Sequoia National Forest MAP

Closest small towns are:

Redwood Beach Camping

NorCal Redwood Coastal Camping

Redwood Campgrounds

Del Norte County, Northern California

redwood101

There are some special places in California where redwood trees grow right down to the shore, but it is rare. Searching for place to pitch a tent (under the redwoods at the coast) is possible, but a bit harder to find than you might imagine. May need to drive dirt roads to find such luxury.

Crescent City Camping

redwoodmap

Klamath Coast Camping

CAMPGROUND RESERVATIONS

blue links lead to camp reservation services camping

Redwood Park Campgrounds State Parks

Redwood National Park National Park
Camping 

  • Demartin Campground
  • Flint Ridge Campground
  • Mill Creek Campground
  • Nickel Creek Campground (backcountry)

Eureka RV Campgrounds

redwood camping norcal

If you are seeking free or dirt cheap, primitive camping on the coast, then LOST COAST CAMPING on the Mendocino border is one option. Or head east, inland to the abundant National Forest. Dirt roads of the Six Rivers National Forest offer old logging roads, creeks, and secluded places to pitch a tent. Campfire permits are needed for dispersed camping, or ‘boondocking’ as some call it.

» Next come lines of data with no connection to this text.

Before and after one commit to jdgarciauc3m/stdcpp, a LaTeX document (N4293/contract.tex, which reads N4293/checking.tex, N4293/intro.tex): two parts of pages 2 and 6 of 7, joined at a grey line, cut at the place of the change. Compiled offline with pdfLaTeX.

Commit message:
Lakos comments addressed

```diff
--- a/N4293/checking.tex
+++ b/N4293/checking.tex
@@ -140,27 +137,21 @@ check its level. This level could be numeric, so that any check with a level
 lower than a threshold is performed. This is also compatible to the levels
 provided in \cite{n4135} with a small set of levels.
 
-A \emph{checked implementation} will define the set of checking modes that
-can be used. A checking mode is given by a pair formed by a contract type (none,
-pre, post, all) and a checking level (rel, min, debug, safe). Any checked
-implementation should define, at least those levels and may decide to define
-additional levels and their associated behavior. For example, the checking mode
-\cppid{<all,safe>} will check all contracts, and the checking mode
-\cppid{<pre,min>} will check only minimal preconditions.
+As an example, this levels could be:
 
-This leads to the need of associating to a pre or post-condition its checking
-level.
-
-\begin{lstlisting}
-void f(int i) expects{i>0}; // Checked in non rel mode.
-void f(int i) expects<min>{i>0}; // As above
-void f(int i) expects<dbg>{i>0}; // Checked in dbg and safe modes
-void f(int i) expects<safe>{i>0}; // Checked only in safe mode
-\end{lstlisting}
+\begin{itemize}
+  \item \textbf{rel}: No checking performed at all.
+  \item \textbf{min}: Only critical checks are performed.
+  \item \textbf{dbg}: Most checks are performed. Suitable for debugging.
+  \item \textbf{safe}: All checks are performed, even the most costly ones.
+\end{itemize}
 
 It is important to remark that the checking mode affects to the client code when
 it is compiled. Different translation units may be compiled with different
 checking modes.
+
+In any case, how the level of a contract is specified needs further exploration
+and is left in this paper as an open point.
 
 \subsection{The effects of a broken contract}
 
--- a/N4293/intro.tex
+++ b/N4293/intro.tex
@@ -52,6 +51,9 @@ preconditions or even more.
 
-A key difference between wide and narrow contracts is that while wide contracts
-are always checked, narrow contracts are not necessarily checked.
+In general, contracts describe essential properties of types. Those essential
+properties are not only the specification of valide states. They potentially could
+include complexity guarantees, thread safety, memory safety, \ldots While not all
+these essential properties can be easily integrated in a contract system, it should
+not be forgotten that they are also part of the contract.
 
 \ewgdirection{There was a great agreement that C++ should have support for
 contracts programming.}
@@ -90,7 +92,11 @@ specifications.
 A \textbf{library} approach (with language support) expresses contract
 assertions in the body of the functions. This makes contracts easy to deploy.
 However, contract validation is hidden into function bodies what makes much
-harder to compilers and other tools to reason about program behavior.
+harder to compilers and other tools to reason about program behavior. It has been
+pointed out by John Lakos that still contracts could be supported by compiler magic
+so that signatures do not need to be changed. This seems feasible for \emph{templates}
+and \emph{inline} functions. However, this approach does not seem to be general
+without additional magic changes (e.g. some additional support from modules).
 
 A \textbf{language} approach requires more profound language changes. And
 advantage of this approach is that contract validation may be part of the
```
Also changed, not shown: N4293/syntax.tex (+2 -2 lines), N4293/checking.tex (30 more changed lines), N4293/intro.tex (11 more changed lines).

Back roads can get muddy during the wet season, so know your vehicles capability and if you are unsure, check with the local rangers over the phone (preferably a ‘field ranger’) before venturing out. Remember that rain and mud are the norm, most of the year in NorCal. Enjoy the sunshine – when you can!

see more towns nearby –

Smith River
Crescent City
Klamath
Orick
Trinidad
Arcata
Eureka
Scotia
Ferndale
Petrolia
Garberville
Redway
Shelter Cove